By Navid Kalhor, for Al-Monitor. Any opinions expressed are those of the author, and do not necessarily reflect the views of Iran Business News.
According to the UN Conference on Trade and Development’s 2015 World Investment Report, Iran saw troubling changes in Foreign Direct Investment (FDI) in 2014.
FDI inflow dropped by a third, while FDI outflow more than tripled; in dollar terms, Iran received merely $2.1 billion in inward investment and lost $600 million outward. Given that these figures include Foreign Portfolio Investment (FPI), they are disappointing.
The obstacles in the way of a greater influx of foreign money into Iranian capital markets can be divided into two distinct categories: domestic and external, with the former of far greater significance than the latter.

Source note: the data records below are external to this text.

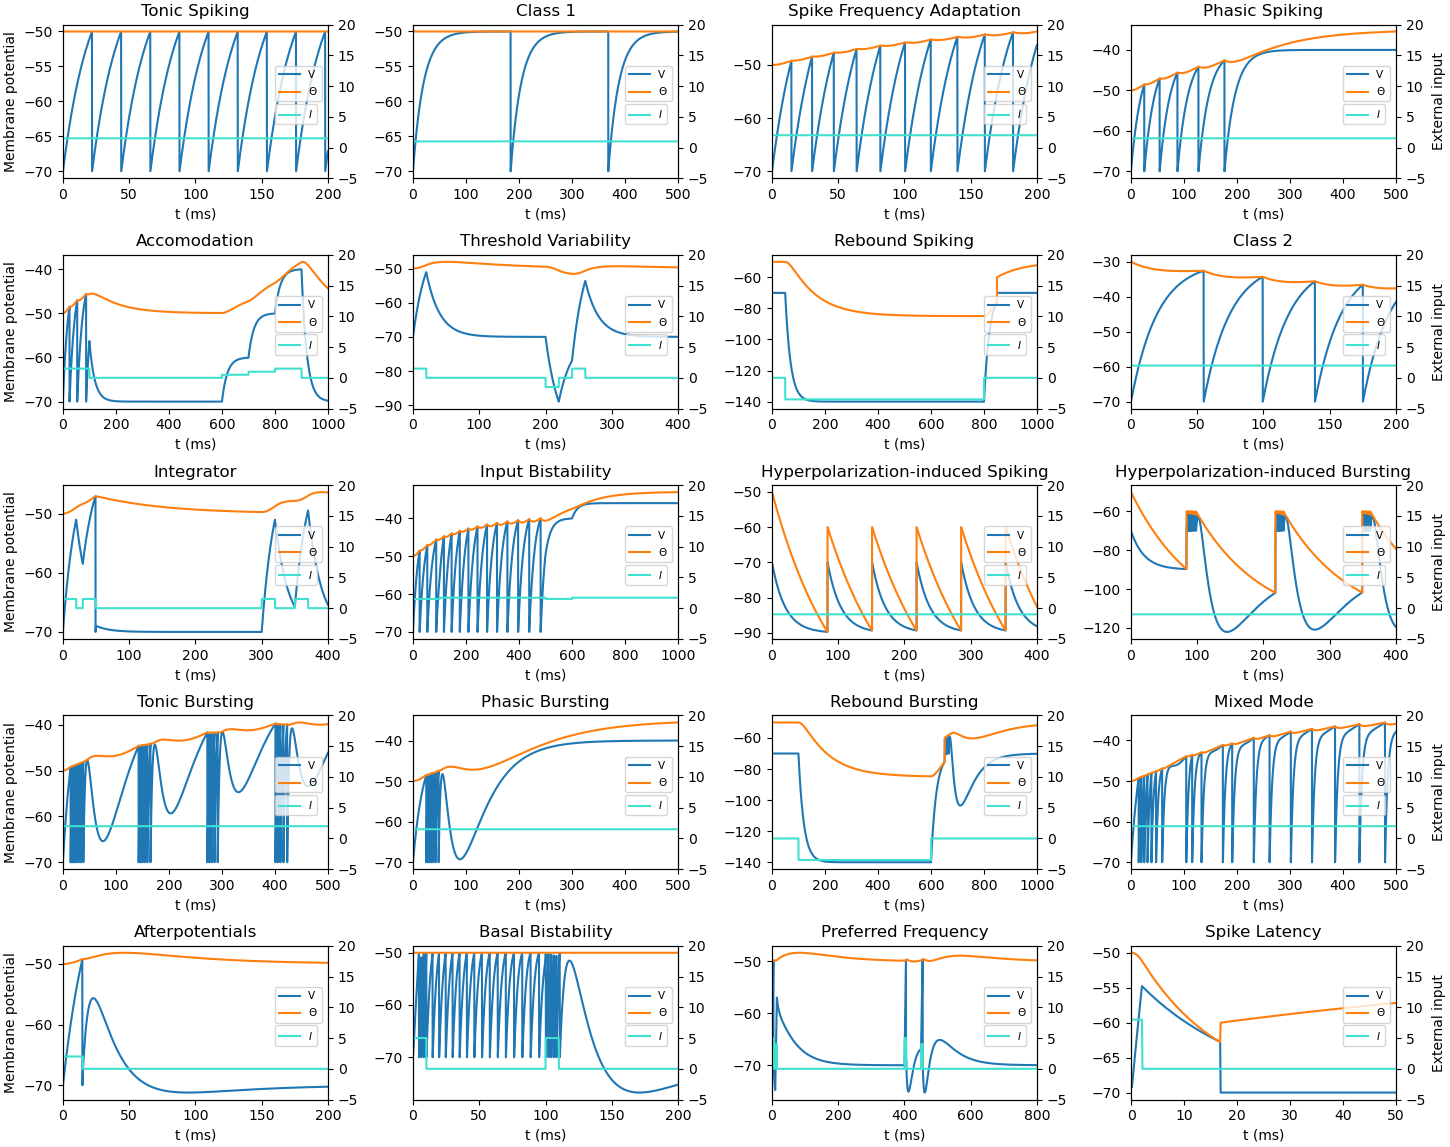
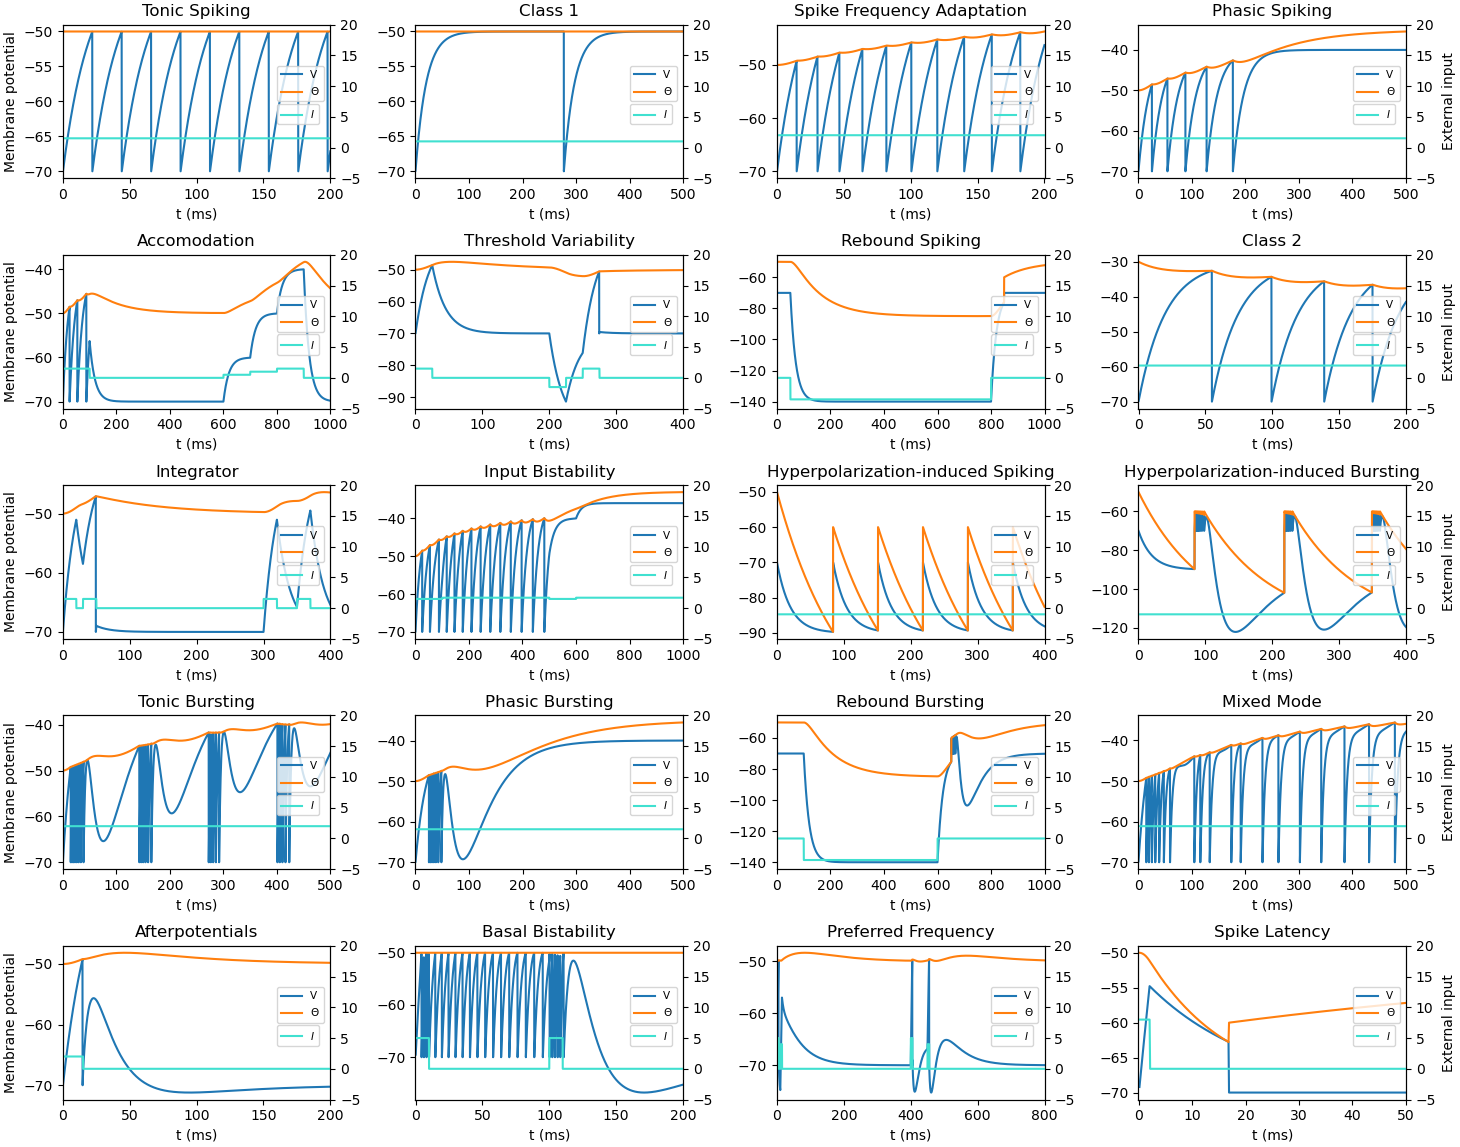
update the GIF model

diff --git a/model_analysis/GIF_patterns.py b/model_analysis/GIF_patterns.py
@@ -4,6 +4,8 @@ import matplotlib.pyplot as plt
 
 from neuron_models.GIF_model import GIF
 
+bp.math.enable_x64()
+
 
 def subplot(i, neu, title=None, input=('input', 1.), dur=200):
   plt.subplot(3, 3, i)
@@ -48,7 +50,7 @@ Iext, duration = bp.inputs.constant_current([(1.5, 200.)])
 neu = GIF(1)
 run(0, neu, duration, Iext, 'Tonic Spiking')
 
-Iext, duration = bp.inputs.constant_current([(1.+1e-4, 500.)])
+Iext, duration = bp.inputs.constant_current([(1.+1e-6, 500.)])
 neu = GIF(1)
 run(1, neu, duration, Iext, 'Class 1')
 
@@ -65,8 +67,8 @@ Iext, duration = bp.inputs.constant_current([(1.5, 100.), (0, 500.), (0.5, 100.)
 neu = GIF(1, a=0.005)
 run(4, neu, duration, Iext, 'Accomodation')
 
-Iext, duration = bp.inputs.constant_current([(1.5, 20.), (0., 180.), (-1.5, 20.),
-                                             (0., 20.), (1.5, 20.), (0., 140.)])
+Iext, duration = bp.inputs.constant_current([(1.5, 25.), (0., 175.), (-1.5, 25.),
+                                             (0., 25.), (1.5, 25.), (0., 125.)])
 neu = GIF(1, a=0.005)
 run(5, neu, duration, Iext, 'Threshold Variability')
 
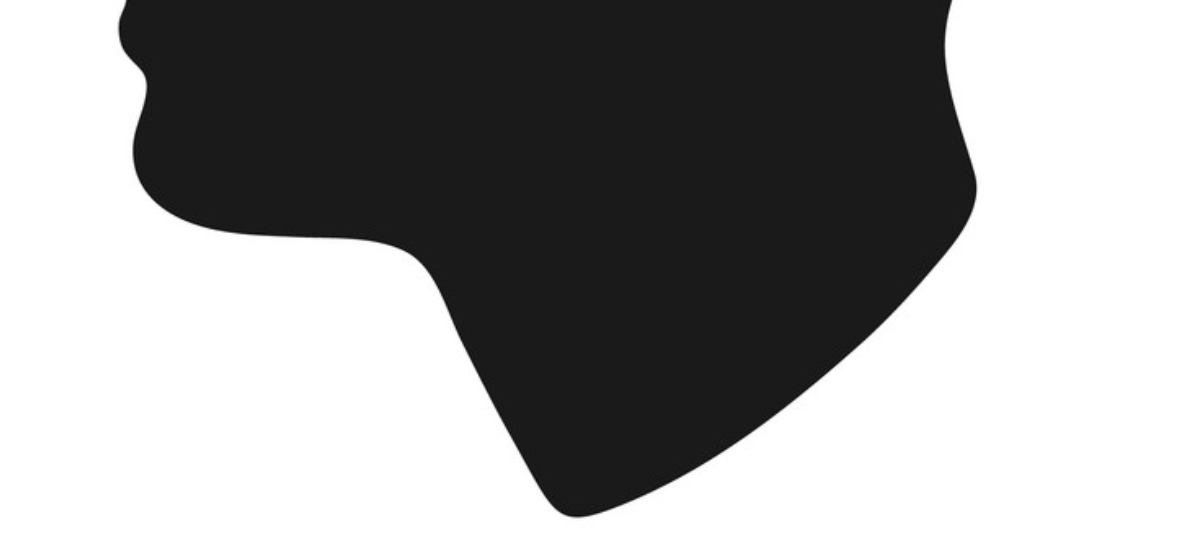
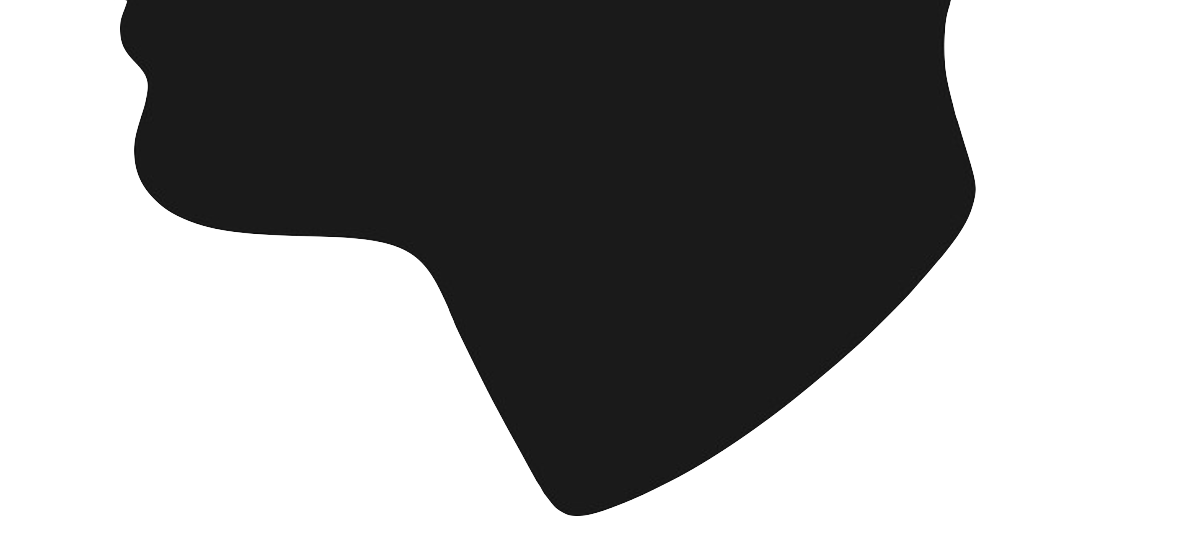
Updated Art with transparency; Added middle part for open mouth; Light background on Game Scene

diff --git a/GolovaPrototype/Sources/GameScene.swift b/GolovaPrototype/Sources/GameScene.swift
@@ -12,16 +12,17 @@ import GameplayKit
 class GameScene: SKScene {
     override func didMove(to view: SKView) {
         headPartUpper = .init(imageNamed: "headPartUpper")
+        headPartMiddle = .init(imageNamed: "headPartMiddle")
         headPartLower = .init(imageNamed: "headPartLower")
-        
+
         headPartUpper.anchorPoint = .init(x: 0.5, y: 0.0)
         headPartLower.anchorPoint = .init(x: 0.5, y: 1.0)
-        
+        headPartMiddle.centerRect = .init(x: 0.4, y: 0.4, width: 0.2, height: 0.2)
+
         head = .init()
-        
         head.addChild(headPartUpper)
+        head.addChild(headPartMiddle)
         head.addChild(headPartLower)
-        
         self.addChild(head)
     }
     
@@ -64,9 +65,11 @@ class GameScene: SKScene {
         if distance >= 0 {
             headPartUpper.position = .init(x: 0, y: distance/2)
             headPartLower.position = .init(x: 0, y: -distance/2)
+            headPartMiddle.size.height = distance
         } else {
             headPartUpper.position = .zero
             headPartLower.position = .zero
+            headPartMiddle.size.height = 0
         }
         
         let angle = angleDelta + atan2(locations[0].y - locations[1].y, locations[0].x - locations[1].x)
@@ -84,6 +87,7 @@ class GameScene: SKScene {
     }
     
     var headPartUpper: SKSpriteNode!
+    var headPartMiddle: SKSpriteNode!
     var headPartLower: SKSpriteNode!
     var head: SKNode!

Some capital market experts argue that a key issue is the lack of a clear-cut vision on how to expand the debt market in the Islamic Republic’s sixth five-year development plan (2016-2021), which has been prepared by the Management and Planning Organization.
Issuances of Islamic sukuk and bonds under both the previous and current administrations were merely meant to prop up ailing government-backed organizations suffering from cash flow problems. As such, debt sales have never been geared to shift the focus of financing away from banks and toward capital markets.
The importance of having deep and diversified debt markets should not be underestimated. It can greatly accelerate the influx of foreign capital, and thus, ultimately positively affect the equity market. In addition, it can provide a buffer against the systemic risks prevalent at times of economic crisis. Yet development of the debt market continues to be neglected by policymakers.